Wilhite, 39, was head of film production at Disney before Michael Eisner and Jeffrey Katzenberg joined the company, and is producer for “Bebe’s Kids,” which he thinks holds relevance for the ‘90s--particularly in light of recent political claims on what constitutes “family values” and what doesn’t.
“I think the depiction of family that came out of the Reagan years is an out-of-touch portrait,” Wilhite said. “Non-conventional families can be just as powerful as conventional families in the shaping of an adult.
“ ‘Bebe’s Kids’ is an appealing story of this put-upon single guy who spends a day with the kids of his girlfriend and another woman who’s not around. Out of this amalgamation they form a spontaneous nuclear family. Whether he likes it or not, he has to take responsibility.

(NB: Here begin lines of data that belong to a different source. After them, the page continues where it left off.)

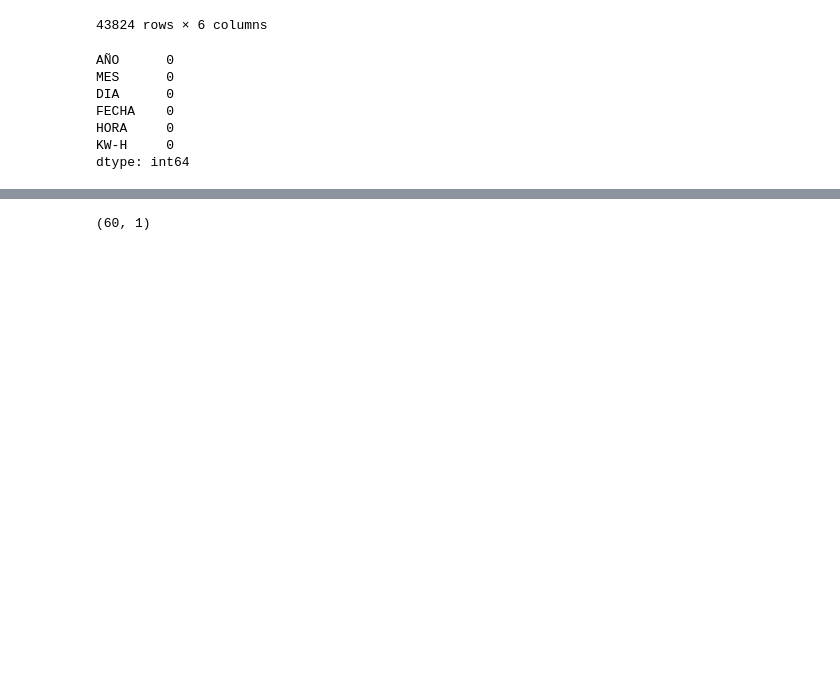
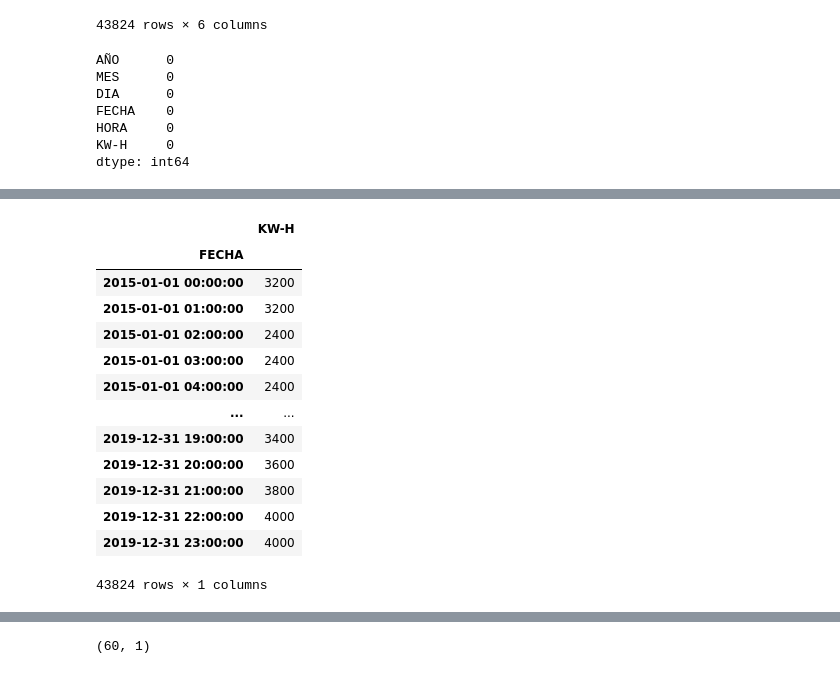
Before and after one commit to javieresk8/PowerDemandPrediction, a Jupyter notebook: NN_Models.ipynb, the cells around one changed output, grey strips where cells are left out. Cells and saved outputs as stored; diff of their text form; code cells hidden in the pictures; blank space fills up the shorter version.

```diff
--- a/NN_Models.ipynb
+++ b/NN_Models.ipynb
@@ -93,0 +122,19 @@ data.tail(50)
+# %%
+#Llevamos la FECHA al indice de nuestro df, ahora solo tenemos una columna de datos
+data_final.set_index('FECHA', drop=True, inplace = True)
+data_final
+# %% [output]
+|  | KW-H |
+| FECHA |  |
+| 2015-01-01 00:00:00 | 3200 |
+| 2015-01-01 01:00:00 | 3200 |
+| 2015-01-01 02:00:00 | 2400 |
+| 2015-01-01 03:00:00 | 2400 |
+| 2015-01-01 04:00:00 | 2400 |
+| ... | ... |
+| 2019-12-31 19:00:00 | 3400 |
+| 2019-12-31 20:00:00 | 3600 |
+| 2019-12-31 21:00:00 | 3800 |
+| 2019-12-31 22:00:00 | 4000 |
+| 2019-12-31 23:00:00 | 4000 |
+43824 rows × 1 columns
```
Also changed, not shown: parts of 33 cells of this notebook.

“This is a subject that’s never been dealt with before in an animated feature,” Wilhite said. “Aside from the message, what we’ve tried to do is create a film where the subject influences the design--that’s why we looked so long at African-American art. When we formed this company in the mid-'80s, the industry was gearing up for the baby-boomlet generation, and when we made ‘The Brave Little Toaster,’ animation was a distinctly non-chic business. Suddenly it’s become a new discovery. I think there’s a chance to do something exciting if you think of it as filmmaking and not baby-sitting.”
There are people who think that, had he lived, Robin Harris may have exerted a calming influence during Los Angeles’ recent civil unrest. Certainly he was fearless, he spoke the language of the street, and there wasn’t anyone he couldn’t disarm with a joke. If “Bebe’s Kids” achieves what its creators have set out to do, it could help foster the climate of understanding most people realize is essential in the attempt to rebuild. And Harris himself will have earned a few more rounds of laughs.